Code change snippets
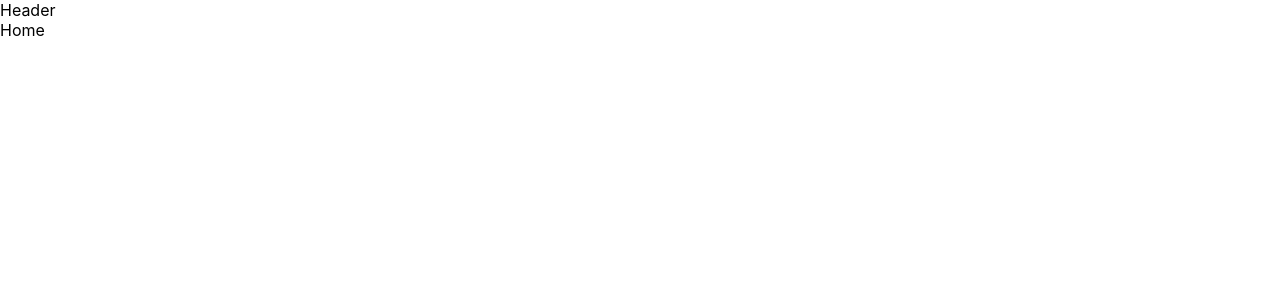
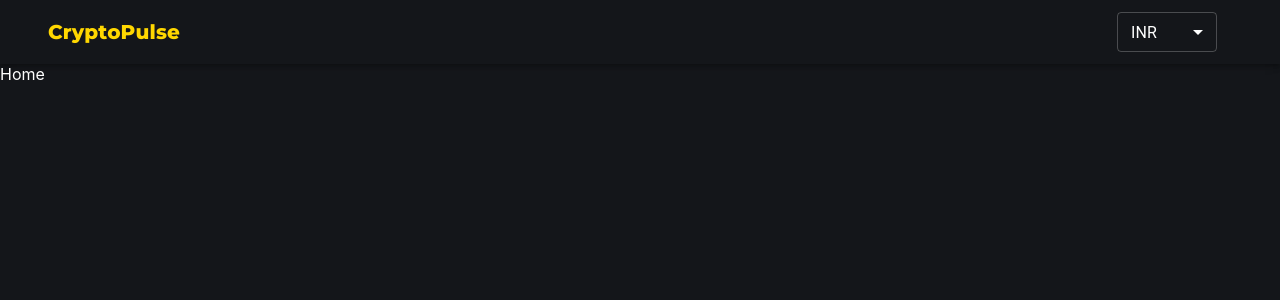
Before and after one commit to AishwaryaAtWork/CryptoPulse, a React (Create React App) app: page / in a window 1280 px wide. Shown: the top 300 px of the page. Built offline with nearby package versions, Linux system fonts and the light colour scheme.

Commit message:
Header added

```diff
--- a/src/App.js
+++ b/src/App.js
@@ -3,11 +3,15 @@ import './App.css';
 import Header from './components/Header';
 import Home from './Pages/Home';
 import CoinPage from './Pages/CoinPage';
+import useStyles from './Styles/AppStyles';
 
 function App() {
+
+  const classes = useStyles()
+
   return (
     <BrowserRouter>
-      <div>
+      <div className={classes.App}>
         <Header />
         <Routes>
         <Route path='/' Component={Home} exact/>
--- /dev/null
+++ b/src/CryptoContext.js
@@ -0,0 +1,26 @@
+import React, { createContext, useContext, useEffect, useState } from 'react';
+
+const Crypto = createContext();
+
+const CryptoContext = ({children}) => {
+
+    const [currency, setCurrency] = useState('INR');
+    const [symbol, setSymbol] = useState('₹');
+
+    useEffect(()=>{
+        if(currency === 'INR') setSymbol('₹');
+        else if(currency === 'USD') setSymbol('$');
+    },[currency]);
+
+  return (
+    <Crypto.Provider value={{currency, symbol, setCurrency}}>
+      {children}
+    </Crypto.Provider>
+  )
+}
+
+export default CryptoContext;
+
+export const CryptoState =() =>{
+    return useContext(Crypto);
+};
--- /dev/null
+++ b/src/Styles/AppStyles.js
@@ -0,0 +1,10 @@
+import { makeStyles } from "@material-ui/core/styles";
+
+export default makeStyles({
+    App : {
+        background: '#14161a',
+        color: 'white',
+        minHeight: '100vh',
+
+    }
+});
--- /dev/null
+++ b/src/Styles/HeaderStyles.js
@@ -0,0 +1,20 @@
+import { makeStyles } from "@material-ui/core/styles";
+
+export default makeStyles({
+    Header : {
+        color: 'transparent',
+        position: 'static'
+    },
+    Select:{
+        width: 100,
+        height: 40,
+        marginRight: 15
+    },
+    title: {
+        flex: 1,
+        color: "gold",
+        fontFamily: "Montserrat",
+        fontWeight: "bold",
+        cursor: "pointer",
+      },
+});
--- a/src/components/Header.jsx
+++ b/src/components/Header.jsx
@@ -1,10 +1,48 @@
+import { AppBar, Container, MenuItem, Select, ThemeProvider, Toolbar, Typography, createTheme } from '@material-ui/core';
 import React from 'react';
+import useStyles from '../Styles/HeaderStyles';
+import { useNavigate } from 'react-router-dom';
+import { CryptoState } from '../CryptoContext';
 
 const Header = () => {
+
+  const classes = useStyles();
+
+  const nevigate = useNavigate();
+
+  const { currency, setCurrency } = CryptoState();
+
+  const darkTheme = createTheme({
+    palette:{
+      primary:{
+        main: '#fff',
+      },
+      type: 'dark'
+    }
+  });
+
   return (
-    <div>
-      Header
-    </div>
+    <ThemeProvider theme={darkTheme}>
+    <AppBar color='transparent' position='static'>
+      <Container>
+        <Toolbar>
+          <Typography className={classes.title}
+            variant='h6'
+            onClick ={()=> nevigate('/')}
+              >CryptoPulse</Typography>
+
+          <Select variant='outlined' className={classes.Select}
+            value={currency} onChange={(e) => setCurrency(e.target.value)}>
+
+            <MenuItem value={'USD'}>USD</MenuItem>
+            <MenuItem value={'INR'}>INR</MenuItem>
+
+          </Select>
+
+        </Toolbar>
+      </Container>
+    </AppBar>
+    </ThemeProvider>
   )
 }
 
--- a/src/index.js
+++ b/src/index.js
@@ -2,10 +2,13 @@ import React from 'react';
 import ReactDOM from 'react-dom/client';
 import './index.css';
 import App from './App';
+import CryptoContext from './CryptoContext';
 
 const root = ReactDOM.createRoot(document.getElementById('root'));
 root.render(
+  <CryptoContext>
   <React.StrictMode>
     <App />
   </React.StrictMode>
+  </CryptoContext>
 );
```
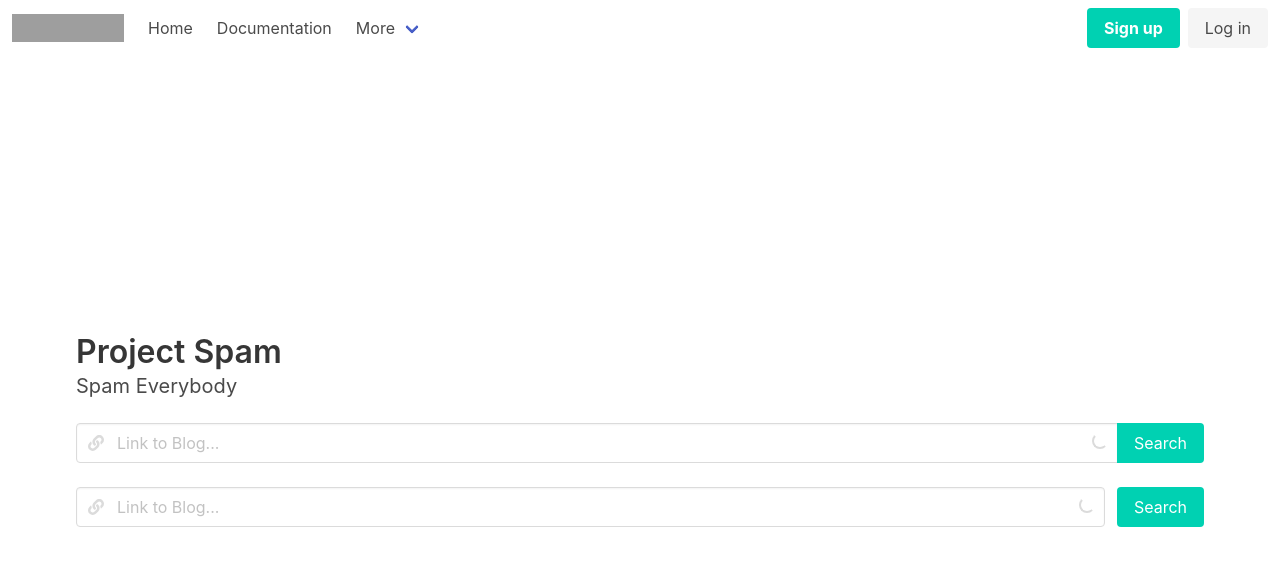
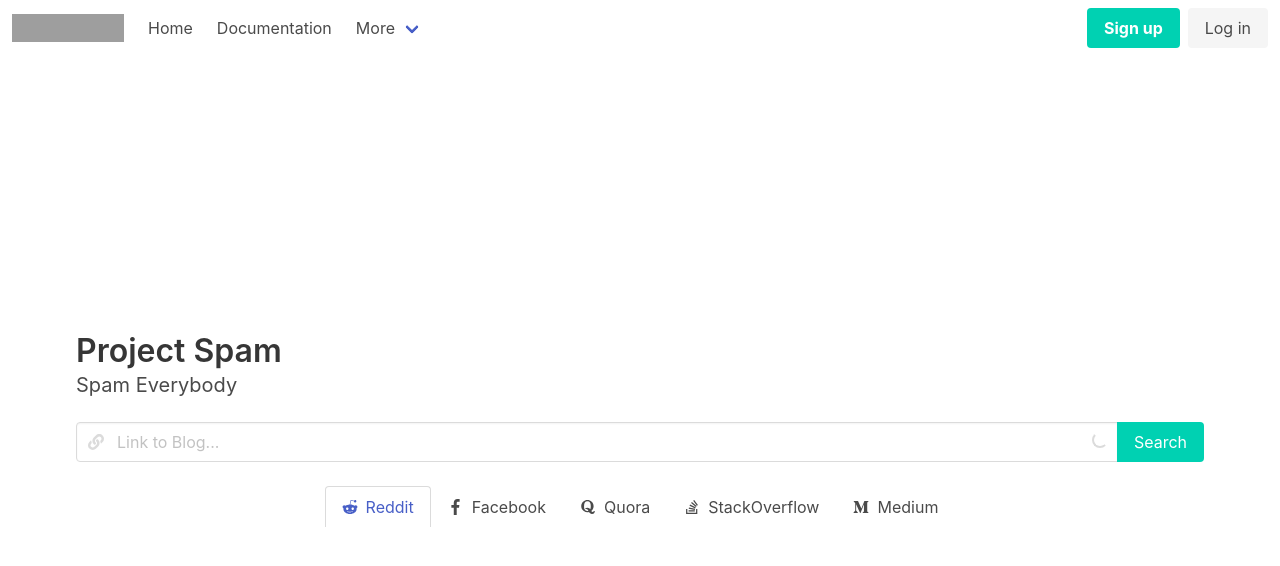
Before and after one commit to nirnejak/content-promotion-app, a Vue app: page / in a window 1280 px wide. Shown: the top 566 px of the page. Built offline with nearby package versions, Linux system fonts and the light colour scheme; grey boxes are pictures that could not be loaded.

Commit message:
Social Tabs Added

```diff
--- a/src/components/Navbar.vue
+++ b/src/components/Navbar.vue
@@ -1,9 +1,9 @@
 <template>
   <nav class="navbar" role="navigation" aria-label="main navigation">
     <div class="navbar-brand">
-      <a class="navbar-item" href="https://bulma.io">
+      <router-link class="navbar-item" to="/">
         <img src="https://bulma.io/images/bulma-logo.png" width="112" height="28" />
-      </a>
+      </router-link>
 
       <a
         role="button"
--- a/src/views/Home.vue
+++ b/src/views/Home.vue
@@ -20,18 +20,52 @@
               </div>
             </div>
           </div>
-
+        </div>
+        <div class="row">
           <div class="column">
-            <div class="field is-grouped">
-              <div class="control is-expanded is-loading has-icons-left">
-                <input type="text" class="input" placeholder="Link to Blog..." />
-                <span class="icon is-small is-left">
-                  <i class="fas fa-link" />
-                </span>
-              </div>
-              <div class="control">
-                <a class="button is-primary">Search</a>
-              </div>
+            <div class="tabs is-boxed is-centered">
+              <ul>
+                <li class="is-active">
+                  <a>
+                    <span class="icon is-small">
+                      <i class="fab fa-reddit-alien" aria-hidden="true" />
+                    </span>
+                    <span>Reddit</span>
+                  </a>
+                </li>
+                <li>
+                  <a>
+                    <span class="icon is-small">
+                      <i class="fab fa-facebook-f" aria-hidden="true" />
+                    </span>
+                    <span>Facebook</span>
+                  </a>
+                </li>
+                <li>
+                  <a>
+                    <span class="icon is-small">
+                      <i class="fab fa-quora" aria-hidden="true" />
+                    </span>
+                    <span>Quora</span>
+                  </a>
+                </li>
+                <li>
+                  <a>
+                    <span class="icon is-small">
+                      <i class="fab fa-stack-overflow" aria-hidden="true" />
+                    </span>
+                    <span>StackOverflow</span>
+                  </a>
+                </li>
+                <li>
+                  <a>
+                    <span class="icon is-small">
+                      <i class="fab fa-medium-m" aria-hidden="true" />
+                    </span>
+                    <span>Medium</span>
+                  </a>
+                </li>
+              </ul>
             </div>
           </div>
         </div>
```
Also changed, not shown: src/components/Item.vue (added, +12 -0 lines).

## Your instructions:
From the data above, copy each line where the string "return" appears.

## Exercise answer:
   return (
+  return (
+    return useContext(Crypto);
   return (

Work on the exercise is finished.